**Problem:** Scan each line of the records for the word "none" and extract the ones that have it.

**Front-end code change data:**
^^^^^^^^

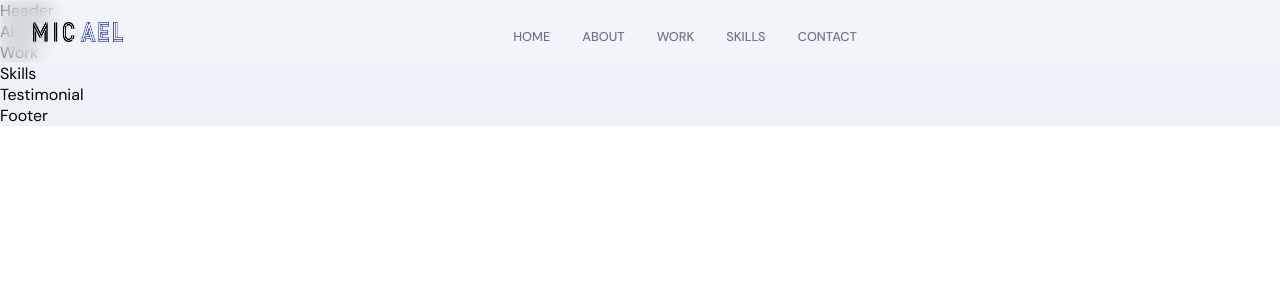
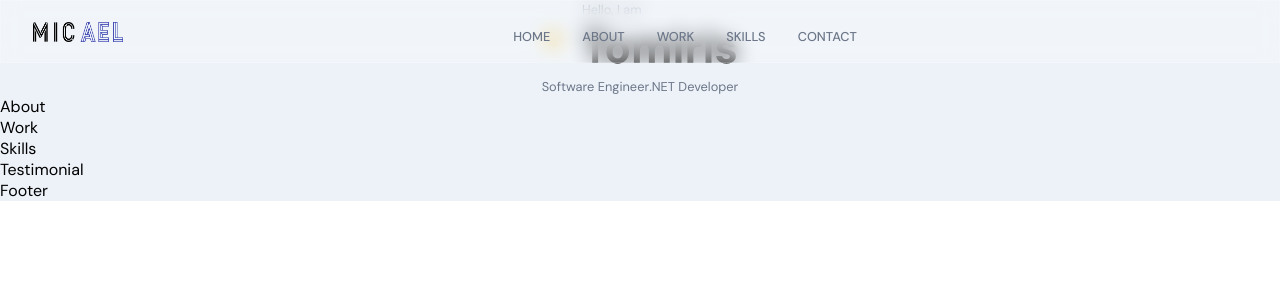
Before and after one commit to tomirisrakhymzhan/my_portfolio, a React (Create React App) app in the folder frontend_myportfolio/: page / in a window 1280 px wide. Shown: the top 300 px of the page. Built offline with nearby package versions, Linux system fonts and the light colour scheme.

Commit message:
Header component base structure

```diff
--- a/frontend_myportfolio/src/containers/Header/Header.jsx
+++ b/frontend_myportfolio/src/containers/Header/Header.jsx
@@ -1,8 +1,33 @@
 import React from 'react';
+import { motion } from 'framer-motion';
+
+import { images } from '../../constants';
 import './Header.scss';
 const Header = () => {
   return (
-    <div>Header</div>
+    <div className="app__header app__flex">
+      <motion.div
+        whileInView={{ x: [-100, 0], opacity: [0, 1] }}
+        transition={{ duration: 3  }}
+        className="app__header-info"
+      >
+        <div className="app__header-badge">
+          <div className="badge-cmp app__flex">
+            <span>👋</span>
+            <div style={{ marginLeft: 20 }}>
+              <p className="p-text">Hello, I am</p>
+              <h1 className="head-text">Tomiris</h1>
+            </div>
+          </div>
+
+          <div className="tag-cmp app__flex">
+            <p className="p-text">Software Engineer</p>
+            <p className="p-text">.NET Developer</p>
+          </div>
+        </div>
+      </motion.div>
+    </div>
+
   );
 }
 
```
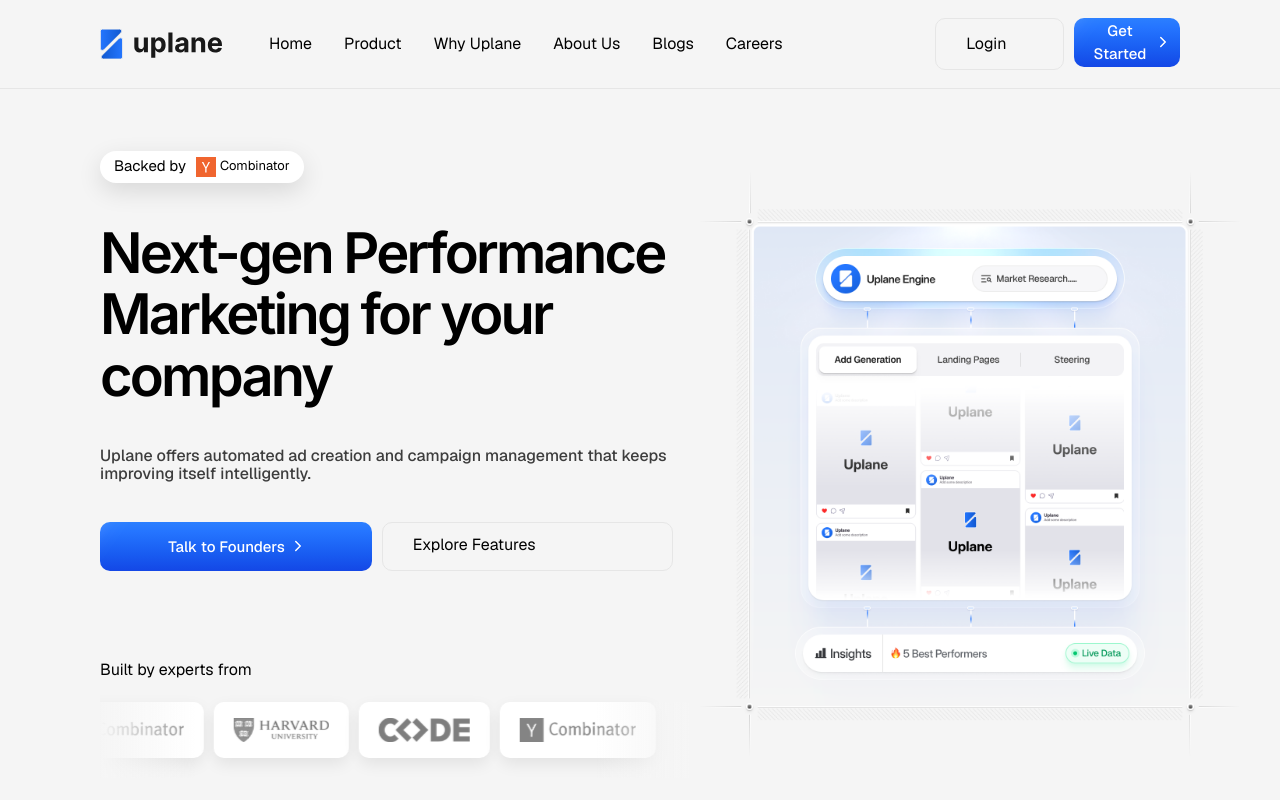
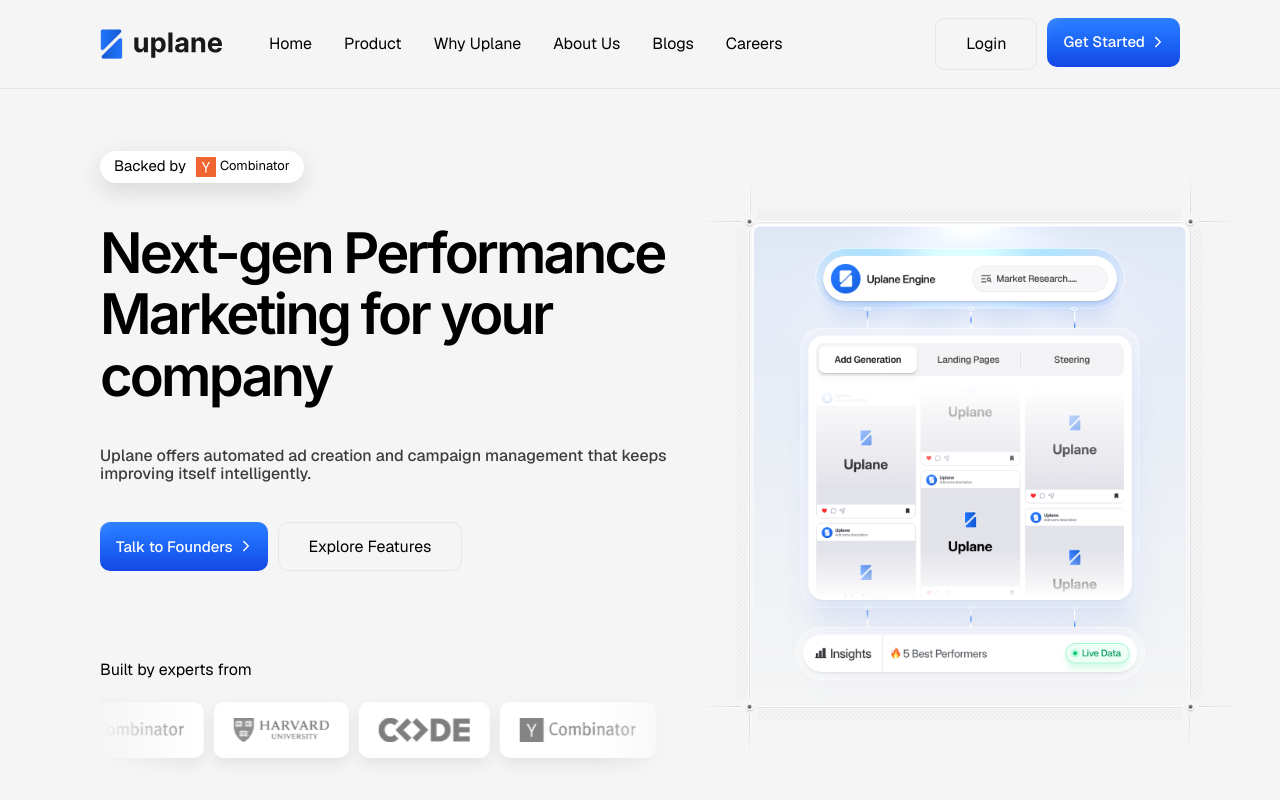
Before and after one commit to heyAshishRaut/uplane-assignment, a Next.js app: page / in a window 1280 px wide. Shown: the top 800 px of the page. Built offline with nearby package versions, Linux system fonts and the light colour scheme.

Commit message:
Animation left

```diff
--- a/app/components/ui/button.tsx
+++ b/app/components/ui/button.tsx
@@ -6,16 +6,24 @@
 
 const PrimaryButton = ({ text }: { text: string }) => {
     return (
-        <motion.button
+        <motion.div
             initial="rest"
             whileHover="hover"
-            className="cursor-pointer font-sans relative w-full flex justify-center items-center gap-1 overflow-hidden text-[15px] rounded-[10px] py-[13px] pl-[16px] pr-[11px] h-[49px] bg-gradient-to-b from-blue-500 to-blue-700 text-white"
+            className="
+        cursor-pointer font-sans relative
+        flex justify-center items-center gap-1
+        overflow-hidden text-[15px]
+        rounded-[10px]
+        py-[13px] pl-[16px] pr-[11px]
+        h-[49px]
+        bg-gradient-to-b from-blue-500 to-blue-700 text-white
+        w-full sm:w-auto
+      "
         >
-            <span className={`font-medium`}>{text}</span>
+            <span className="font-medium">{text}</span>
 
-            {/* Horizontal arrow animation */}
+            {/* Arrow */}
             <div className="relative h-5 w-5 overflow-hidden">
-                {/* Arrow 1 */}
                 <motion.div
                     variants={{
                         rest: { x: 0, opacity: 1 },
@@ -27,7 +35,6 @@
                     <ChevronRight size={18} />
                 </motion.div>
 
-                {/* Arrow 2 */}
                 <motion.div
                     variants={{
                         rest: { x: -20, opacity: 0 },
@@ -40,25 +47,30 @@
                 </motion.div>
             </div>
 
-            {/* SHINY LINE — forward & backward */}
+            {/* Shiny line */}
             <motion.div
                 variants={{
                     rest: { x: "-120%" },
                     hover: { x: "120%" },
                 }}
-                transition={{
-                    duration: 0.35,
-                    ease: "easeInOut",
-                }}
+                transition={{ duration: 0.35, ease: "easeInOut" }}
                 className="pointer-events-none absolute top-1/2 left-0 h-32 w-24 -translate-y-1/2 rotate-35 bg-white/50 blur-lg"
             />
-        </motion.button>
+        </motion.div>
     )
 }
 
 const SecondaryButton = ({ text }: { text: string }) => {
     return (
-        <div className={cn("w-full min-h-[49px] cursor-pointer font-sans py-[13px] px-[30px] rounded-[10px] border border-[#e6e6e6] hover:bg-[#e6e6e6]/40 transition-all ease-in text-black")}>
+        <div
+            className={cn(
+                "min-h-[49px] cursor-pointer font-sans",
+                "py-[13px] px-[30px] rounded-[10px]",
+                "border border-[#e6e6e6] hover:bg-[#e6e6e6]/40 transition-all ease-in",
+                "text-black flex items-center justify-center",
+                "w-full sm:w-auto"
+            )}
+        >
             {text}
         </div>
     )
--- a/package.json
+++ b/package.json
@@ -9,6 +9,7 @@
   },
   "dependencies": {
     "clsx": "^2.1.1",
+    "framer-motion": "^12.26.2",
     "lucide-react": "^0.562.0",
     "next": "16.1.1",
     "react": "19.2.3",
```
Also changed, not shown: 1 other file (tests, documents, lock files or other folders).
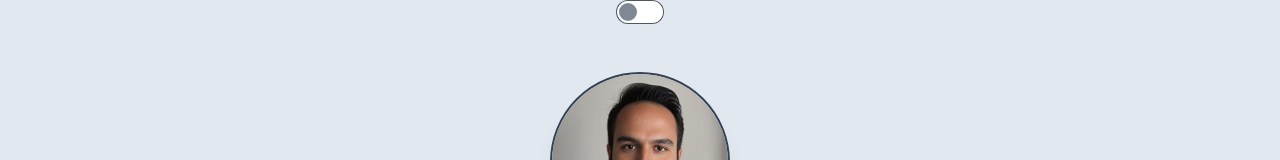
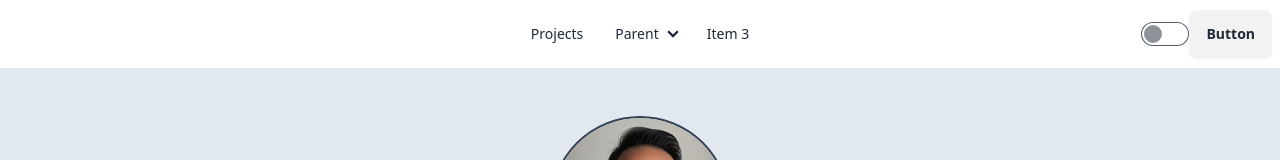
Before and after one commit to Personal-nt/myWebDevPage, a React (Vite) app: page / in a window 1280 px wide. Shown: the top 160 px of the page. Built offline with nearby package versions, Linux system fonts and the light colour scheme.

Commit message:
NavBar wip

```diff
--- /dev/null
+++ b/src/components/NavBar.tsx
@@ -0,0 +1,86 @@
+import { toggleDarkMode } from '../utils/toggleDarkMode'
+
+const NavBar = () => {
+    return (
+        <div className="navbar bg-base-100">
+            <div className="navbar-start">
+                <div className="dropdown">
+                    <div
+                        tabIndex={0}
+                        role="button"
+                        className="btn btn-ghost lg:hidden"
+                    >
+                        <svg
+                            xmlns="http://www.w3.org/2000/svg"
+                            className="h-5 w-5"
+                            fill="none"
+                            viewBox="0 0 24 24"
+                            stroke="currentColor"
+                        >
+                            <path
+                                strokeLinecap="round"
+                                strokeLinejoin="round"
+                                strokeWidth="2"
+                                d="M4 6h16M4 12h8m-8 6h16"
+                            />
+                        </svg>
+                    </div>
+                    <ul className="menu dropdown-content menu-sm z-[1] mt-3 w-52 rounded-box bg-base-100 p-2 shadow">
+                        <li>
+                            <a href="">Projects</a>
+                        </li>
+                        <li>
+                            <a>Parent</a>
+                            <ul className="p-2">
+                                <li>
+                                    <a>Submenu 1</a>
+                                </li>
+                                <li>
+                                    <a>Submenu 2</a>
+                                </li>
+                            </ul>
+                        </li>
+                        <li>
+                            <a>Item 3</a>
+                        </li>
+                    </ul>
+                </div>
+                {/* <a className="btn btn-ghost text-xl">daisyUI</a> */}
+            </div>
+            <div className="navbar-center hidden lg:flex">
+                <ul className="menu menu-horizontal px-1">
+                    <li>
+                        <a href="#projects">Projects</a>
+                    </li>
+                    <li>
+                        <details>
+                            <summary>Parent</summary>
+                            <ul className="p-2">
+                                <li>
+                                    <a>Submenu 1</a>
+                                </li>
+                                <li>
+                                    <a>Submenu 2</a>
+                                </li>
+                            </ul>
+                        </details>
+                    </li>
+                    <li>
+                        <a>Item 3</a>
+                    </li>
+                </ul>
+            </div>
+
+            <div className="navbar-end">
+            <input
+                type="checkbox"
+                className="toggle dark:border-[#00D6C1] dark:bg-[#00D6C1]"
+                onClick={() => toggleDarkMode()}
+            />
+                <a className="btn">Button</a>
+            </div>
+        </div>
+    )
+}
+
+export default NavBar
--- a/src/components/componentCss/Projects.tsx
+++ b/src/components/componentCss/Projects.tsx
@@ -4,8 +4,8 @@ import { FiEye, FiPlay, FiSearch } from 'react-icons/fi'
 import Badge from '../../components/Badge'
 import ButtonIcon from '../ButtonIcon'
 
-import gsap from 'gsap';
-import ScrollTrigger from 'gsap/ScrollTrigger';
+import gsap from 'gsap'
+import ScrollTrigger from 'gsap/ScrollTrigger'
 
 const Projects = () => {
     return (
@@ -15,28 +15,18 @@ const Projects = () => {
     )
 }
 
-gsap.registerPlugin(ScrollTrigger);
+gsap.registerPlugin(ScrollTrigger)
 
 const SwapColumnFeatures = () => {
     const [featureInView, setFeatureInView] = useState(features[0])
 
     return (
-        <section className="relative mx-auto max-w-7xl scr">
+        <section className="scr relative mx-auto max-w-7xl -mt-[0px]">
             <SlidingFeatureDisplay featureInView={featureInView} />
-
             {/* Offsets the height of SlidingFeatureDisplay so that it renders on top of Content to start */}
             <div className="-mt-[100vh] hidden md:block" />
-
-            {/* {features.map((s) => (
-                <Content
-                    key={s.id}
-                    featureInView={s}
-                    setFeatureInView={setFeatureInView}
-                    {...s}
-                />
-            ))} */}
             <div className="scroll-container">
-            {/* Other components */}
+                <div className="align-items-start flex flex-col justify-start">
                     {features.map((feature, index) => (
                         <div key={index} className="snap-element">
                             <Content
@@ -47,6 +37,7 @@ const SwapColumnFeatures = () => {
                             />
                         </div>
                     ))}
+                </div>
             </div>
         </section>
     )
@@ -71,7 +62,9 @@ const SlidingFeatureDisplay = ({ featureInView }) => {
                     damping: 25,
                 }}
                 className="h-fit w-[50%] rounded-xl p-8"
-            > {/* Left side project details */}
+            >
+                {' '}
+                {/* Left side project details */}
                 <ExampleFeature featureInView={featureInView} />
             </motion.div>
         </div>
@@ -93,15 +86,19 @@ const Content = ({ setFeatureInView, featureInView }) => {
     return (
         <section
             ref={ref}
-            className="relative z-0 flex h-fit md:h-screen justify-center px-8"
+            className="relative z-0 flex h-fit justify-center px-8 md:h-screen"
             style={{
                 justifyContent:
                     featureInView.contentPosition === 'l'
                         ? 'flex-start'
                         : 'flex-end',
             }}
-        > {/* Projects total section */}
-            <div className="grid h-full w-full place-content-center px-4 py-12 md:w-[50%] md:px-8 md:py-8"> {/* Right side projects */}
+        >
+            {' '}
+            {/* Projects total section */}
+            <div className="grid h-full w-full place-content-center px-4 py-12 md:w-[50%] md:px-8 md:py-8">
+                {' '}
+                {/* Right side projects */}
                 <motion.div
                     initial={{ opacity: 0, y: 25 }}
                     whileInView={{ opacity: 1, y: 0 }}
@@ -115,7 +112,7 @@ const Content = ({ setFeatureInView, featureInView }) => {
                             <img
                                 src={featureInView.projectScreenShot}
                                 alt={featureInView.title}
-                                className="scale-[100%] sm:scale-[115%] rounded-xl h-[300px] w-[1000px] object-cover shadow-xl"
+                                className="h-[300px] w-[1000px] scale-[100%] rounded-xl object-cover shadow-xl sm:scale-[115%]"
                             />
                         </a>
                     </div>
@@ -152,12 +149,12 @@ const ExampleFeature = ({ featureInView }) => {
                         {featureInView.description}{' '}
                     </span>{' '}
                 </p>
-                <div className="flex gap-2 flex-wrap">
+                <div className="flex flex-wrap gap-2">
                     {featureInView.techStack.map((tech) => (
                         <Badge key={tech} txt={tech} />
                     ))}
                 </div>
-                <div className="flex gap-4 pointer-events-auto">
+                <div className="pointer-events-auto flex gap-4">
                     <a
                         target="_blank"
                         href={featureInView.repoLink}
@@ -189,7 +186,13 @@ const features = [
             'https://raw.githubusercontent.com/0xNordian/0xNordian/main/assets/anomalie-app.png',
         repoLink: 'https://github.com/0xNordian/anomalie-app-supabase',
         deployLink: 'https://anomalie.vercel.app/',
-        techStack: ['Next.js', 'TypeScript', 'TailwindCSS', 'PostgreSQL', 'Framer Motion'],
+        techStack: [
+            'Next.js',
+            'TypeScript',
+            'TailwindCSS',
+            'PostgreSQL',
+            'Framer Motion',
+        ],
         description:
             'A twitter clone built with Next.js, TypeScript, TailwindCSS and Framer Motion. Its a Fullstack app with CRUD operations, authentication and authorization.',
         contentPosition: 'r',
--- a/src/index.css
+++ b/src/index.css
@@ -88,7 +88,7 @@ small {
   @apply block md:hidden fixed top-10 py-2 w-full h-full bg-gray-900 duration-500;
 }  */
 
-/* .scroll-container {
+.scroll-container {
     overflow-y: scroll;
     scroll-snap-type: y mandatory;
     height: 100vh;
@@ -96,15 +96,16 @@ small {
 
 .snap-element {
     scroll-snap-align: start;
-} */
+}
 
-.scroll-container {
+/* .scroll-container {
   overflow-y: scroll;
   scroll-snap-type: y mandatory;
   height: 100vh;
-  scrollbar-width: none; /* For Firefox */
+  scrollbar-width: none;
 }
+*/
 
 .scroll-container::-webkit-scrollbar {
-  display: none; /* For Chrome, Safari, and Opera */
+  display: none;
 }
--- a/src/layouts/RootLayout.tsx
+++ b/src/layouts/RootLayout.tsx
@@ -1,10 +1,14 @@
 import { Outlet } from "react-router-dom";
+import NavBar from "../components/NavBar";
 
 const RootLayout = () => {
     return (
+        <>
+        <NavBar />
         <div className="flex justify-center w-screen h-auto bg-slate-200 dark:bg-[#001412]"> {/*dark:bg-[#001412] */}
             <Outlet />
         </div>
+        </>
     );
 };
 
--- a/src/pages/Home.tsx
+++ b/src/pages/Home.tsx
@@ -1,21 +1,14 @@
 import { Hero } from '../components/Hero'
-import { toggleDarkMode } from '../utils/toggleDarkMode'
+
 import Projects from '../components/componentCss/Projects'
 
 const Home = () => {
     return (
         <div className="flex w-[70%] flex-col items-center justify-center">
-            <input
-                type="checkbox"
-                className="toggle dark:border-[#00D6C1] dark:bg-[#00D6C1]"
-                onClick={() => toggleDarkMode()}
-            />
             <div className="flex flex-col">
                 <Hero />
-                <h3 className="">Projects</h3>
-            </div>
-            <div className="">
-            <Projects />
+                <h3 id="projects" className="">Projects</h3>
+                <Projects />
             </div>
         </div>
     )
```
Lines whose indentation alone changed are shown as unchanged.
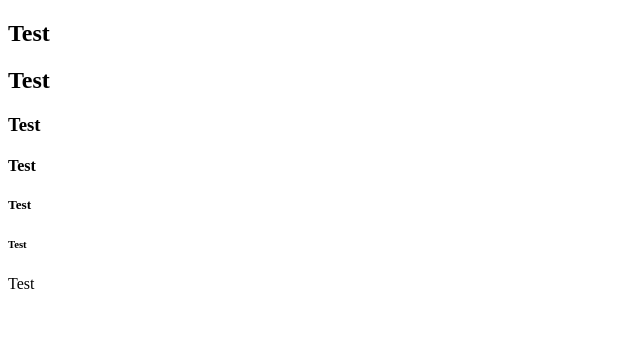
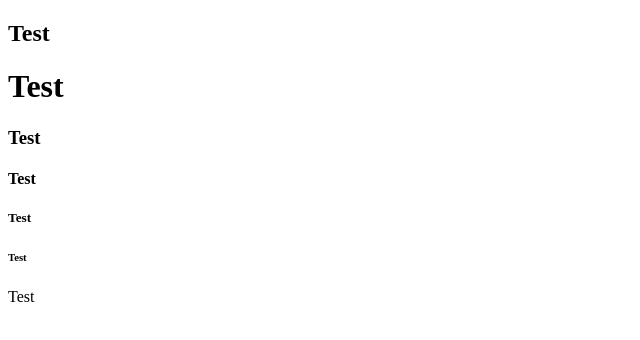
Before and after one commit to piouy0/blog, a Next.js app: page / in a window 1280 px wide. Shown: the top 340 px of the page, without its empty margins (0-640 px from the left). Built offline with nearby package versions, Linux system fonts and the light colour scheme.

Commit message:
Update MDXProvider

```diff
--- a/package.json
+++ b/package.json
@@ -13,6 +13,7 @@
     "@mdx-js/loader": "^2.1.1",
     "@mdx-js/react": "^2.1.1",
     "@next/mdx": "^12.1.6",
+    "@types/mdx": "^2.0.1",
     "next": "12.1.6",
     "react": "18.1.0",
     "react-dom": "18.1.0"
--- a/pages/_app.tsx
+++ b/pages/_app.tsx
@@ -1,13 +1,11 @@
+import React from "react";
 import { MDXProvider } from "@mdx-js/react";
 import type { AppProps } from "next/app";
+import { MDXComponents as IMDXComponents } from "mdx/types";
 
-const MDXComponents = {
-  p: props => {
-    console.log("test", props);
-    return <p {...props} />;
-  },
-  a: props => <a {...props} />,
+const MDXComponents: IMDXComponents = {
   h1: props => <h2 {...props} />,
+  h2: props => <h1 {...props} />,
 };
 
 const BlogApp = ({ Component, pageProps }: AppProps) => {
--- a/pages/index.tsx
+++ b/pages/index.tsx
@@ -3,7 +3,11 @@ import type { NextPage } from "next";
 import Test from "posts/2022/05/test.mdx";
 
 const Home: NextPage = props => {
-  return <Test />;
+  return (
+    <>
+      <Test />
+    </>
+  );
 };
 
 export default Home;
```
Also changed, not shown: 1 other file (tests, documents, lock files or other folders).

^^^^^^^^

**Exercise result:**
                 className="pointer-events-none absolute top-1/2 left-0 h-32 w-24 -translate-y-1/2 rotate-35 bg-white/50 blur-lg"
+                            fill="none"
-  scrollbar-width: none; /* For Firefox */
+  scrollbar-width: none;
-  display: none; /* For Chrome, Safari, and Opera */
+  display: none;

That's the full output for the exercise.